South African Sydney Brenner (1927-2019) was awarded the Nobel Prize in Physiology or Medicine in 2002. His joint discovery of messenger RNA, and, in more recent years, his development of gene cloning, sequencing and manipulation techniques along with his work for the Human Genome Project have led to his standing as a pioneer in the field of genetics and molecular biology.

Listeners: Lewis Wolpert

Lewis Wolpert is Professor of Biology as Applied to Medicine in the Department of Anatomy and Developmental Biology of University College, London. His research interests are in the mechanisms involved in the development of the embryo. He was originally trained as a civil engineer in South Africa but changed to research in cell biology at King's College, London in 1955. He was made a Fellow of the Royal Society in 1980 and awarded the CBE in 1990. He was made a Fellow of the Royal Society of Literature in 1999. He has presented science on both radio and TV and for five years was Chairman of the Committee for the Public Understanding of Science.



Listen to Lewis Wolpert at Web of Stories



Duration: 4 minutes, 9 seconds

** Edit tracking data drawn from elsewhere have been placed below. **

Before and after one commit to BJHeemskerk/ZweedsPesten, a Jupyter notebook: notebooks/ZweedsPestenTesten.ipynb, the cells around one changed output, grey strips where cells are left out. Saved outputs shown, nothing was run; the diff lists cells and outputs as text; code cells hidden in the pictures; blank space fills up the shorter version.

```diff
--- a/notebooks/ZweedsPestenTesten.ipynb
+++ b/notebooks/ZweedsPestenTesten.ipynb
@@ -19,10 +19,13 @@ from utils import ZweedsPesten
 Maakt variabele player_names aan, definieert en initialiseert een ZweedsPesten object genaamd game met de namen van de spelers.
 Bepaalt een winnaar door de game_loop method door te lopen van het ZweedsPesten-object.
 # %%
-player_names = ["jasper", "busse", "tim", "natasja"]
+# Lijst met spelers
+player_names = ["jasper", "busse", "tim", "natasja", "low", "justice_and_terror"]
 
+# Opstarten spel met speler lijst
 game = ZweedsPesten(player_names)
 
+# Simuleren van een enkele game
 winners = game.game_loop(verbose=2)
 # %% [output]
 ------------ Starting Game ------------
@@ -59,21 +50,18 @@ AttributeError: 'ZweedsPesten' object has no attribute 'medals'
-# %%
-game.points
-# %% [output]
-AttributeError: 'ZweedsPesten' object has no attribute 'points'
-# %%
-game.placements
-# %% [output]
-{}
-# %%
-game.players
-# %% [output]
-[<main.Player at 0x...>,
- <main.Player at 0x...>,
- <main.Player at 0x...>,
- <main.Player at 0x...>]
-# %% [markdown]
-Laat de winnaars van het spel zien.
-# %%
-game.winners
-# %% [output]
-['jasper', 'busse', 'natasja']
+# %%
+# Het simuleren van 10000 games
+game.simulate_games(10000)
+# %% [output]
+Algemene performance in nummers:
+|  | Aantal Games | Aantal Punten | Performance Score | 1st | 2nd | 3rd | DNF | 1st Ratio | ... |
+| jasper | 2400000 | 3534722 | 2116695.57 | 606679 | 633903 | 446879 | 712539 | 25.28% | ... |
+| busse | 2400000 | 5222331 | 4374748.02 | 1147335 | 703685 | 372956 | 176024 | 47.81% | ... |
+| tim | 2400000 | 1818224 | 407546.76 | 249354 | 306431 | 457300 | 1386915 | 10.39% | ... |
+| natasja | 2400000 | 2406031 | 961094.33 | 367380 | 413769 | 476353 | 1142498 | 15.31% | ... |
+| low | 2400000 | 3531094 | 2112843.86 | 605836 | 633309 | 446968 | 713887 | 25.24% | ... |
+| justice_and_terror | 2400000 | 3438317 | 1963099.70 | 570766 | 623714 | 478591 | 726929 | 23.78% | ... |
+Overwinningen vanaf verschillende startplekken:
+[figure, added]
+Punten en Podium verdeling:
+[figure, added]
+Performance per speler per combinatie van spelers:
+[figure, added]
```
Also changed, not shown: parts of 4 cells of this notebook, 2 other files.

Date story recorded: April-May 1994

Date story went live: 29 September 2010